§ **Task requirements**
Please show every line from the entries that carries the word "height".
┌──
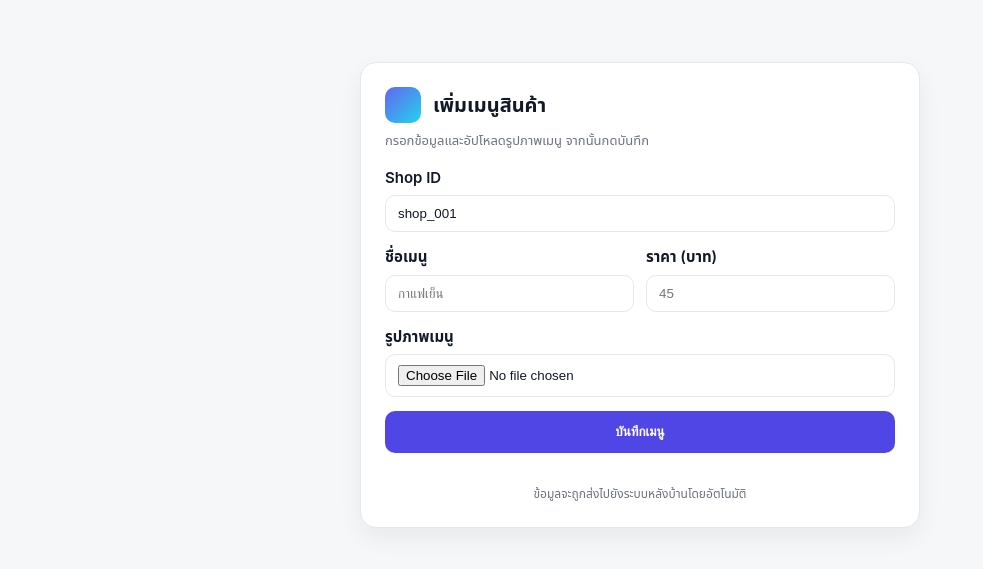
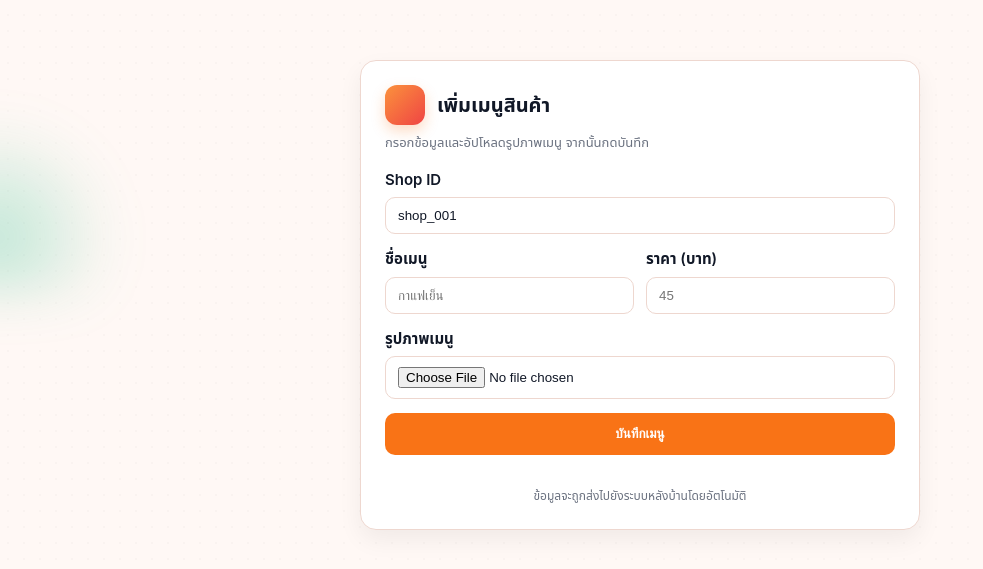
Before and after one commit to nookdanger/n8n, a plain HTML site: page web-merchant/index.html in a window 1280 px wide. Shown: the part 105-674 px from the top of the page, without its empty margins (0-983 px from the left). Drawn offline with Linux system fonts and the light colour scheme.

Commit message:
update  ui2

```diff
--- a/web-merchant/index.html
+++ b/web-merchant/index.html
@@ -6,15 +6,33 @@
   <title>Merchant - เพิ่มเมนู</title>
   <style>
     :root{
-      --bg:#f6f7f9; --card:#ffffff; --text:#111827; --muted:#6b7280; --border:#e5e7eb;
-      --primary:#4f46e5; --primary-hover:#4338ca; --ring:#c7d2fe; --success:#059669; --error:#dc2626;
+      --bg:#fff8f5; --card:#ffffff; --text:#111827; --muted:#6b7280; --border:#eed7cf;
+      --primary:#f97316; --primary-hover:#ea580c; --ring:#fed7aa; --success:#059669; --error:#dc2626;
+      --tomato: rgba(244,63,94,.28); /* red */
+      --mustard: rgba(234,179,8,.28); /* yellow */
+      --basil: rgba(16,185,129,.28); /* green */
     }
     *{ box-sizing:border-box; }
     html,body{ height:100%; }
     body{
       margin:0; background:var(--bg); color:var(--text);
       font: 15px/1.5 -apple-system, BlinkMacSystemFont, "Segoe UI", Roboto, "Noto Sans Thai", "Noto Sans", Arial, sans-serif;
-      display:grid; place-items:center; padding:24px;
+      display:grid; place-items:center; padding:24px; position:relative; overflow-x:hidden;
+    }
+    /* Foodie blurred blobs */
+    body::before{
+      content:""; position:fixed; inset:-20% -10% auto -10%; height:70vh; z-index:-2;
+      background:
+        radial-gradient(180px 140px at 12% 18%, var(--tomato), transparent 60%),
+        radial-gradient(220px 160px at 90% 12%, var(--mustard), transparent 60%),
+        radial-gradient(200px 200px at 8% 90%, var(--basil), transparent 60%);
+      filter: blur(25px);
+    }
+    /* Subtle dotted paper texture */
+    body::after{
+      content:""; position:fixed; inset:0; z-index:-3; pointer-events:none; opacity:.5;
+      background-image: radial-gradient(rgba(0,0,0,.04) 1px, transparent 1px);
+      background-size: 16px 16px;
     }
     .card{
       width:100%; max-width:560px; background:var(--card); border:1px solid var(--border);
@@ -22,9 +40,12 @@
       padding:24px; overflow:hidden;
     }
     .header{ display:flex; align-items:center; gap:12px; margin-bottom:8px; }
-    .logo{ width:36px; height:36px; border-radius:10px; background:linear-gradient(135deg,#6366f1,#22d3ee); }
+    .logo{ width:40px; height:40px; border-radius:12px; background:linear-gradient(135deg,#fb923c,#ef4444); display:grid; place-items:center; box-shadow:0 6px 14px rgba(249,115,22,.25); }
+    .logo svg{ width:22px; height:22px; color:#fff; }
     h1{ font-size:20px; margin:0; }
     .sub{ color:var(--muted); margin:0 0 16px; font-size:13px; }
+    .chips{ display:flex; flex-wrap:wrap; gap:8px; margin:6px 0 16px; }
+    .chip{ padding:6px 10px; border-radius:999px; background:#fff; border:1px solid var(--border); color:#a16207; font-weight:600; font-size:12px; }
     form{ display:grid; gap:14px; }
     .field{ display:grid; gap:6px; }
     label{ font-weight:600; }
```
└──
§ **The answer**
     html,body{ height:100%; }
+      content:""; position:fixed; inset:-20% -10% auto -10%; height:70vh; z-index:-2;
-    .logo{ width:36px; height:36px; border-radius:10px; background:linear-gradient(135deg,#6366f1,#22d3ee); }
+    .logo{ width:40px; height:40px; border-radius:12px; background:linear-gradient(135deg,#fb923c,#ef4444); display:grid; place-items:center; box-shadow:0 6px 14px rgba(249,115,22,.25); }
+    .logo svg{ width:22px; height:22px; color:#fff; }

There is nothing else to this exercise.